*Given data:*
• • • • • • •

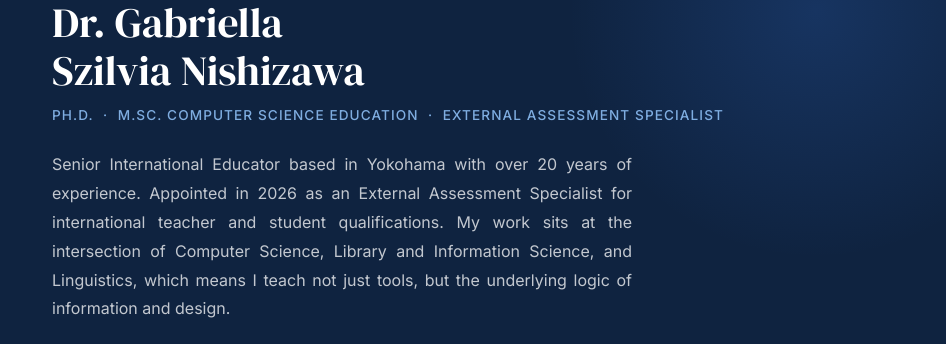
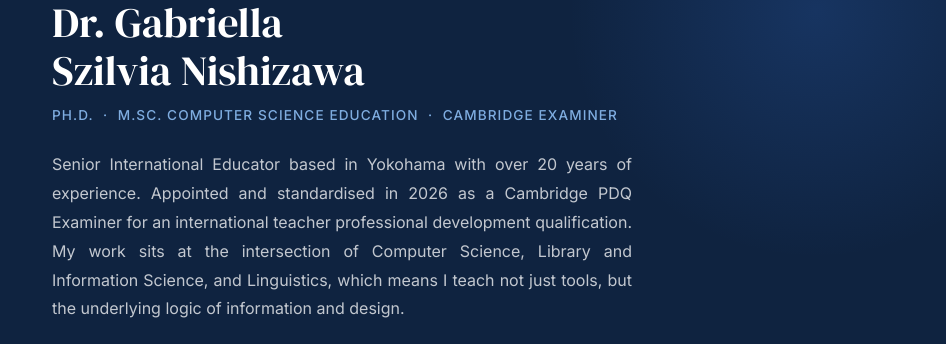
Before and after one commit to nishizawagsz/nishizawagsz.github.io, a plain HTML site: page index.html in a window 1280 px wide. Shown: the part 119-463 px from the top of the page, 334-1280 px from the left. Drawn offline with Linux system fonts and the light colour scheme.

Commit message:
Update meta description and hero section titles

```diff
--- a/index.html
+++ b/index.html
@@ -3,7 +3,7 @@
 <head>
     <meta charset="UTF-8">
     <meta name="viewport" content="width=device-width, initial-scale=1.0">
-    <meta name="description" content="Dr. Gabriella Szilvia Nishizawa – External Assessment Specialist & International Educator. EdTech portfolio.">
+    <meta name="description" content="Dr. Gabriella Szilvia Nishizawa – Cambridge PDQ Examiner & International Educator. EdTech portfolio.">
     <title>Dr. Gabriella Szilvia Nishizawa</title>
     <link rel="preconnect" href="https://fonts.googleapis.com">
     <link href="https://fonts.googleapis.com/css2?family=Inter:wght@300;400;500;600;700&family=DM+Serif+Display:ital@0;1&display=swap" rel="stylesheet">
@@ -552,8 +552,8 @@
         <div>
             <p class="section-label">Educational Technology Portfolio</p>
             <h1 class="hero-name">Dr. Gabriella<br>Szilvia Nishizawa</h1>
-            <p class="hero-title">Ph.D. &nbsp;·&nbsp; M.Sc. Computer Science Education &nbsp;·&nbsp; External Assessment Specialist</p>
-            <p class="hero-bio">Senior International Educator based in Yokohama with over 20 years of experience. Appointed in 2026 as an External Assessment Specialist for international teacher and student qualifications. My work sits at the intersection of Computer Science, Library and Information Science, and Linguistics, which means I teach not just tools, but the underlying logic of information and design.</p>
+            <p class="hero-title">Ph.D. &nbsp;·&nbsp; M.Sc. Computer Science Education &nbsp;·&nbsp; Cambridge Examiner</p>
+            <p class="hero-bio">Senior International Educator based in Yokohama with over 20 years of experience. Appointed and standardised in 2026 as a Cambridge PDQ Examiner for an international teacher professional development qualification. My work sits at the intersection of Computer Science, Library and Information Science, and Linguistics, which means I teach not just tools, but the underlying logic of information and design.</p>
             <div class="hero-tags">
                 <span class="hero-tag">External Assessment Specialist</span>
                 <span class="hero-tag">Curriculum Developer</span>
```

• • • • • • •

*Your assignment:* When a line of the records holds the word "html", copy that line.

*Result:*
Before and after one commit to nishizawagsz/nishizawagsz.github.io, a plain HTML site: page index.html in a window 1280 px wide. Shown: the part 119-463 px from the top of the page, 334-1280 px from the left. Drawn offline with Linux system fonts and the light colour scheme.
--- a/index.html
+++ b/index.html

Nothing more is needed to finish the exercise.